* The new approach to security officer training, focusing as much on improving human relations skills as on improving technical job skills, enabled the officers to express their opinions and feelings on such topics as self-image, communication, and stress and gain a broader perspective on their jobs.

* The program's emphasis on professionalism and the importance of the officers to the company created a positive environment, making the officers more open to the training itself and to the idea that it could help them in the future.

* The use of an off-site location helped both the instructors and the participants to maximize their involvement. The training was conducted in a professional atmosphere conducive to participation, learning, and solidifying peer relationships.

* The participatory nature of the training made it both a learning experience and an enjoyable undertaking. The use of exercises based on actual situations made the training relevant and enabled the officers to debate, argue, rethink, and resolve problems by working and reasoning together.

* The support of top management strengthened the credibility and importance of the training. The participants realized the training was an investment in them and took it seriously.

The training program immediately increased participants' awareness of the importance of effective communication and professionalism on the job. In informal conversations between the officers and the training team since the training occurred, the officers stated they used the newly learned techniques, including those in managing stress. The training served to better define roles and responsibilities, identify and resolve performance-based problems, and improve the skills needed to be effective security officers.

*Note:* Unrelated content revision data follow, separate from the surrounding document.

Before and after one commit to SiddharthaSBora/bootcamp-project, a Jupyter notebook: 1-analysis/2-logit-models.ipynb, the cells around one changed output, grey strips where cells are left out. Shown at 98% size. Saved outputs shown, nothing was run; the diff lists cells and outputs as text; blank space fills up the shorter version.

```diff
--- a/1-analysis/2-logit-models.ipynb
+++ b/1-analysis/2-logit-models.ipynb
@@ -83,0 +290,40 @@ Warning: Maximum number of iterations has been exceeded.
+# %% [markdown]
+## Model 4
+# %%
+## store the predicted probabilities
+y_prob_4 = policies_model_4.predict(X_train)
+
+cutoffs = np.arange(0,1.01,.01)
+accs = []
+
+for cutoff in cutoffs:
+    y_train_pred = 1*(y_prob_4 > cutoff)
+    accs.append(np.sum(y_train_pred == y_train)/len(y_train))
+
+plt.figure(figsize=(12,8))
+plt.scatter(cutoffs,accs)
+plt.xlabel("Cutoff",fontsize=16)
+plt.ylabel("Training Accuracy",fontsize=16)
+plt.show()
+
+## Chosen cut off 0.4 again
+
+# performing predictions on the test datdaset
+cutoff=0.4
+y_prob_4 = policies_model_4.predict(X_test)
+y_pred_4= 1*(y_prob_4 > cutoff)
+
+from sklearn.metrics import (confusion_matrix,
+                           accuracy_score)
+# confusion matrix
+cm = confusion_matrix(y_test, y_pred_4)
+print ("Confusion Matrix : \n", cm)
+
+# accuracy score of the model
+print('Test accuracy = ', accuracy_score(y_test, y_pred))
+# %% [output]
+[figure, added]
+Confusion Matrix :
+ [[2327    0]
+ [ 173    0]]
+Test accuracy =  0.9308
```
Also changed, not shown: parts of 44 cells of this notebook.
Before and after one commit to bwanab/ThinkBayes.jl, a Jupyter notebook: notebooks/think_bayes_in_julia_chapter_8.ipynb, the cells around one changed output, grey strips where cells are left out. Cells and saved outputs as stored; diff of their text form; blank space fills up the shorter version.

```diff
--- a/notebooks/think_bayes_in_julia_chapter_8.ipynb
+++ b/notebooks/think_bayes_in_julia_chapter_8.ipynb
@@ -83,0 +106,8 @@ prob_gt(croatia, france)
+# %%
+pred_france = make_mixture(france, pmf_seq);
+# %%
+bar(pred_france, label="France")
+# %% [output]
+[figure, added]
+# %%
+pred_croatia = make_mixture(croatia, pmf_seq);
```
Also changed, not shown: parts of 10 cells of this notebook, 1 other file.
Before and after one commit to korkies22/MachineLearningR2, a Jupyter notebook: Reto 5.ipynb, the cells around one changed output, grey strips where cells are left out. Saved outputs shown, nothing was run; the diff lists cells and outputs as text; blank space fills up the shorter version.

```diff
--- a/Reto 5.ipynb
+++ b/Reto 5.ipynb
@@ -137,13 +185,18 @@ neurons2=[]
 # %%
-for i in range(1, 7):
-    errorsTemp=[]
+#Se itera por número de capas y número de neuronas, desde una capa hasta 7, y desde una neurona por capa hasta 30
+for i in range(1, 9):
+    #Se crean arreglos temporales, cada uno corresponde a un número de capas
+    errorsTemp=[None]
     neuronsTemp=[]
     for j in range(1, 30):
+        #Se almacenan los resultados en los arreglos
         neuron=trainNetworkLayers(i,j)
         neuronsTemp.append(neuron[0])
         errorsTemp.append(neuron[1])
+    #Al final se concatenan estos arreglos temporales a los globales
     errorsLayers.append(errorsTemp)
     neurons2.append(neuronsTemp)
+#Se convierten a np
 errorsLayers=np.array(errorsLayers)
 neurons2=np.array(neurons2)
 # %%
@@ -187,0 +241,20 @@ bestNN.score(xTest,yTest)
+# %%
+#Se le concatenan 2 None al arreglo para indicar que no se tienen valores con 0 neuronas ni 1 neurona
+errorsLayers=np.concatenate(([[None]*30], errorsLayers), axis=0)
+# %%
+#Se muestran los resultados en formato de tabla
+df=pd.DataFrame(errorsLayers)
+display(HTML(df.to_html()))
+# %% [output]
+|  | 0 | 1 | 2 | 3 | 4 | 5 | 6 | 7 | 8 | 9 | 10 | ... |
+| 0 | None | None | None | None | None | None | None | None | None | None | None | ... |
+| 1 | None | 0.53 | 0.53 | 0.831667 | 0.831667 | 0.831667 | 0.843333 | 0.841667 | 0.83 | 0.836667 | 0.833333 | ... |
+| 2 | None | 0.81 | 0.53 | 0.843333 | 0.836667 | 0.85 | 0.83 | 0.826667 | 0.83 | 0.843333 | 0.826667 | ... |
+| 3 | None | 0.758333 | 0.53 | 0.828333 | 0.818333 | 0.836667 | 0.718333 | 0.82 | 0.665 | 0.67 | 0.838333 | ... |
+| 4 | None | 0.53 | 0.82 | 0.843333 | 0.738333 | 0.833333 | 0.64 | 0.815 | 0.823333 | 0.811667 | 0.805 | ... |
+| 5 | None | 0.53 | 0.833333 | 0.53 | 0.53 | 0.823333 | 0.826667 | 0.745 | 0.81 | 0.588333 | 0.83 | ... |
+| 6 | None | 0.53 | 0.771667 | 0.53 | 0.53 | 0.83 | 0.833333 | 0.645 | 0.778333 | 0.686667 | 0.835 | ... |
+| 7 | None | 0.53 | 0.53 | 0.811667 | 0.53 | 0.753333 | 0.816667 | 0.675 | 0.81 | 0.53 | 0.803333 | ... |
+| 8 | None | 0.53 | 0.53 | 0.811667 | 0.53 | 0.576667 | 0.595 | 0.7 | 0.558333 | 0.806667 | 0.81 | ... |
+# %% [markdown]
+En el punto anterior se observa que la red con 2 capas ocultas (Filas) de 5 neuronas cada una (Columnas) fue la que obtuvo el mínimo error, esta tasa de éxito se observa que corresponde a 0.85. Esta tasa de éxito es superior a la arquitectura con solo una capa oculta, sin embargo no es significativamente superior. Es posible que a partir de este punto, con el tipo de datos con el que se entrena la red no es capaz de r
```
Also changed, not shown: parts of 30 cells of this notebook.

Joel A. Goldberg is founder and president of Management Development Systems Inc. in New York City. Goldberg has developed training programs for government and industry and played a major role in planning and coordinating the 1983 White House Conference on Productivity.
COPYRIGHT 1989 American Society for Industrial Security
No portion of this article can be reproduced without the express written permission from the copyright holder.
Copyright 1989 Gale, Cengage Learning. All rights reserved.

Article Details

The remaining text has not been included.